## Try it
Each line below should be retyped exactly, with no pictures.

:: Records for this task

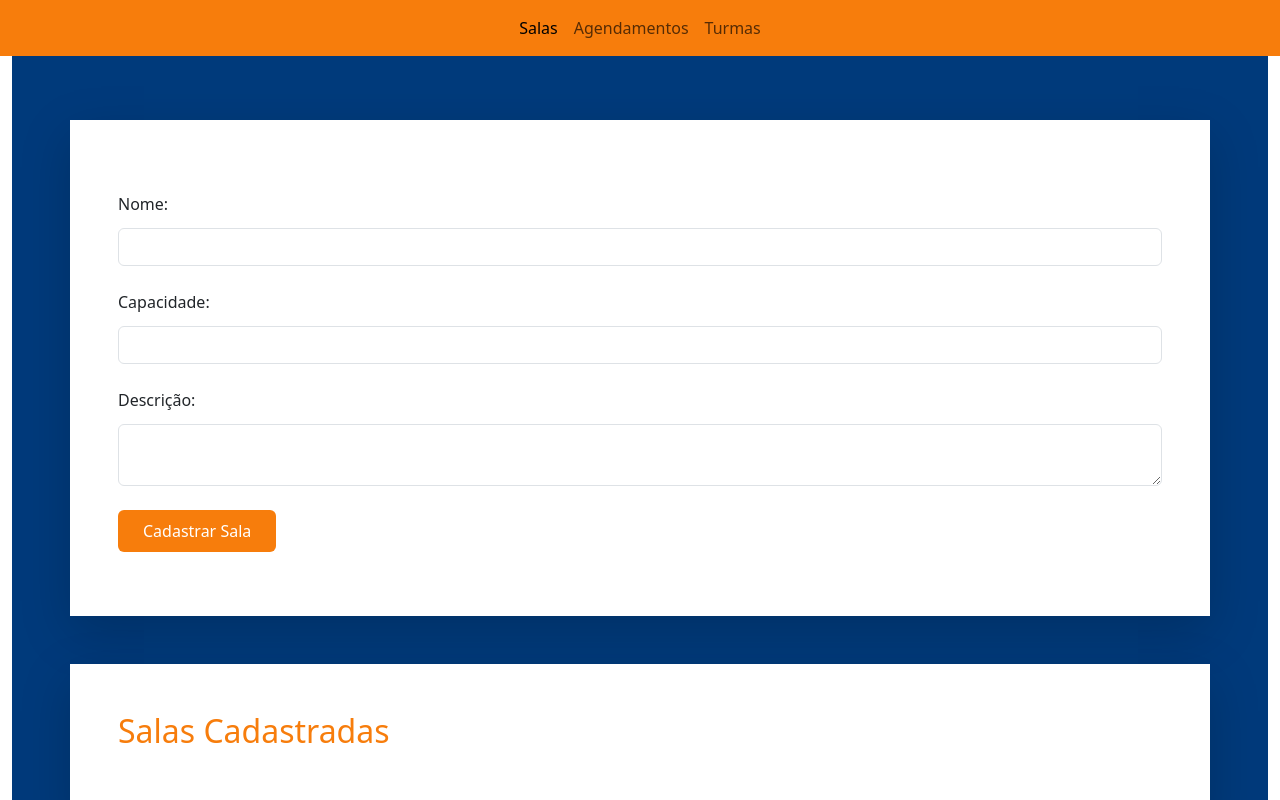
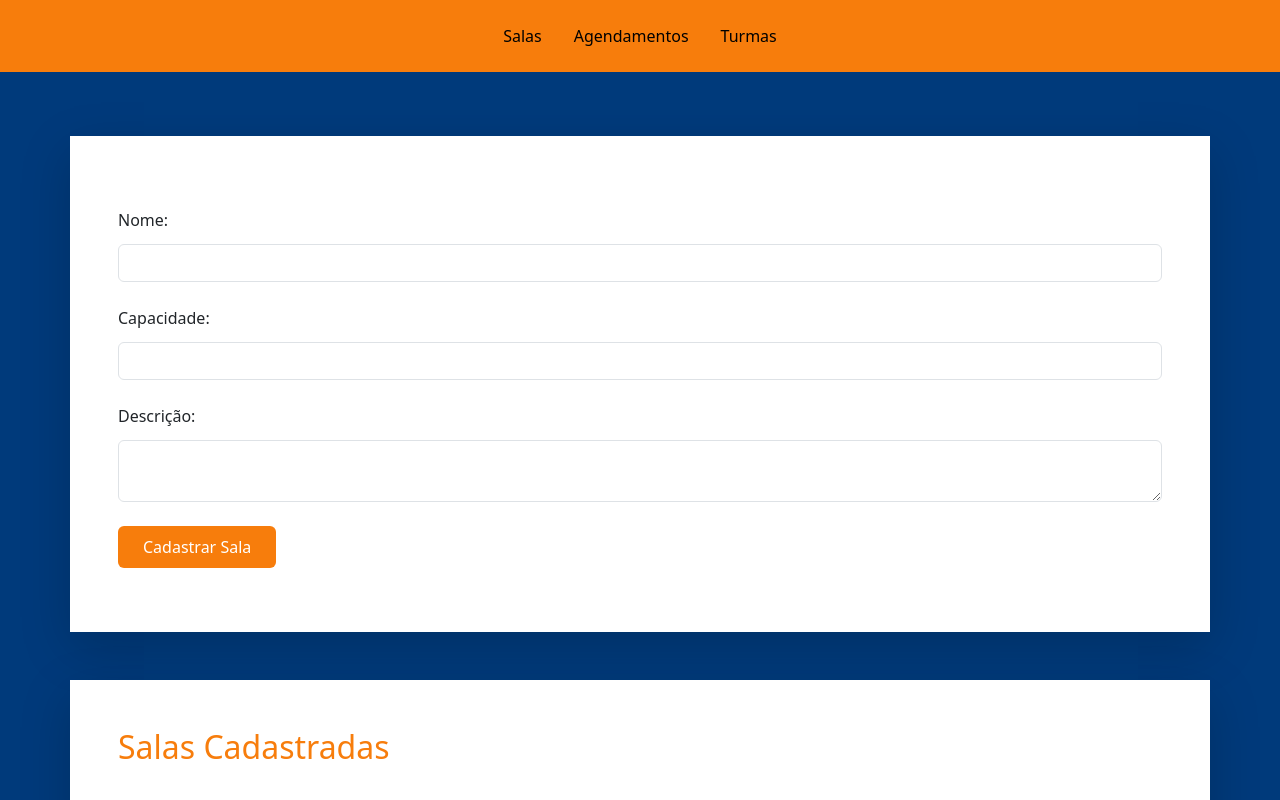
Before and after one commit to gdbarros94/projetoIntegradorRSTI_AgendadorDeSalas, a website: page Gui e Kaua/SALA/index.html in a window 1280 px wide. Shown: the top 800 px of the page. Drawn offline with nearby package versions, Linux system fonts and the light colour scheme; no server answers.

Commit message:
olaeuestouusandoowhatsap

```diff
--- a/Gui e Kaua/SALA/index.html
+++ b/Gui e Kaua/SALA/index.html
@@ -41,26 +41,26 @@
 
 <body class="bg-white">
     <script src="https://cdn.jsdelivr.net/npm/bootstrap@5.3.3/dist/js/bootstrap.bundle.min.js" integrity="sha384-YvpcrYf0tY3lHB60NNkmXc5s9fDVZLESaAA55NDzOxhy9GkcIdslK1eN7N6jIeHz" crossorigin="anonymous"></script>
-    <nav class="navbar navbar-expand-lg navbar-light bg-theme-color">
+    <nav class="navbar" style="background-color: #f77d0c; position: relative; width: 100%; z-index: 3;">
         <div class="container-fluid">
-            <div class="collapse navbar-collapse" id="navbarNav">
-                <ul class="navbar-nav mx-auto">
+            <span class="navbar-text mx-auto">
+                <ul class="nav flex">
                     <li class="nav-item">
-                        <a class="nav-link active" aria-current="page" href="#">Salas</a>
+                        <a class="nav-link active" aria-current="page" href="/Gui e Kaua/SALA/index.html">Salas</a>
                     </li>
                     <li class="nav-item">
-                        <a class="nav-link" href="#">Agendamentos</a>
+                        <a class="nav-link" href="/Gui e Kaua/RESERVA/Reserva.html">Agendamentos</a>
                     </li>
                     <li class="nav-item">
-                        <a class="nav-link" href="#">Turmas</a>
+                        <a class="nav-link" href="/Gui e Kaua/TURMA/Turma.html">Turmas</a>
                     </li>
                 </ul>
-            </div>
+            </span>
         </div>
     </nav>
     <div id="principal" class="container-fluid">
         <div class="row justify-content-center">
-            <div class="col-12 w-100 col-md-3 mb-3">
+            <div class="col-12 w-100 col-md-3 px-0">
                 <div class="px-0 mx-0 pb-5 pt-3 bg-color-lateral">
                     <div class="container mt-5 p-5 bg-white rounded-lg shadow-lg">
                         <form id="form-cadastro" class="mb-3">
```
Also changed, not shown: Gui e Kaua/TURMA/Turma.html (+1 -1 lines).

::::

## Written response
Before and after one commit to gdbarros94/projetoIntegradorRSTI_AgendadorDeSalas, a website: page Gui e Kaua/SALA/index.html in a window 1280 px wide. Shown: the top 800 px of the page. Drawn offline with nearby package versions, Linux system fonts and the light colour scheme; no server answers.

Commit message:
olaeuestouusandoowhatsap

```diff
--- a/Gui e Kaua/SALA/index.html
+++ b/Gui e Kaua/SALA/index.html
@@ -41,26 +41,26 @@
 
 <body class="bg-white">
     <script src="https://cdn.jsdelivr.net/npm/bootstrap@5.3.3/dist/js/bootstrap.bundle.min.js" integrity="sha384-YvpcrYf0tY3lHB60NNkmXc5s9fDVZLESaAA55NDzOxhy9GkcIdslK1eN7N6jIeHz" crossorigin="anonymous"></script>
-    <nav class="navbar navbar-expand-lg navbar-light bg-theme-color">
+    <nav class="navbar" style="background-color: #f77d0c; position: relative; width: 100%; z-index: 3;">
         <div class="container-fluid">
-            <div class="collapse navbar-collapse" id="navbarNav">
-                <ul class="navbar-nav mx-auto">
+            <span class="navbar-text mx-auto">
+                <ul class="nav flex">
                     <li class="nav-item">
-                        <a class="nav-link active" aria-current="page" href="#">Salas</a>
+                        <a class="nav-link active" aria-current="page" href="/Gui e Kaua/SALA/index.html">Salas</a>
                     </li>
                     <li class="nav-item">
-                        <a class="nav-link" href="#">Agendamentos</a>
+                        <a class="nav-link" href="/Gui e Kaua/RESERVA/Reserva.html">Agendamentos</a>
                     </li>
                     <li class="nav-item">
-                        <a class="nav-link" href="#">Turmas</a>
+                        <a class="nav-link" href="/Gui e Kaua/TURMA/Turma.html">Turmas</a>
                     </li>
                 </ul>
-            </div>
+            </span>
         </div>
     </nav>
     <div id="principal" class="container-fluid">
         <div class="row justify-content-center">
-            <div class="col-12 w-100 col-md-3 mb-3">
+            <div class="col-12 w-100 col-md-3 px-0">
                 <div class="px-0 mx-0 pb-5 pt-3 bg-color-lateral">
                     <div class="container mt-5 p-5 bg-white rounded-lg shadow-lg">
                         <form id="form-cadastro" class="mb-3">
```
Also changed, not shown: Gui e Kaua/TURMA/Turma.html (+1 -1 lines).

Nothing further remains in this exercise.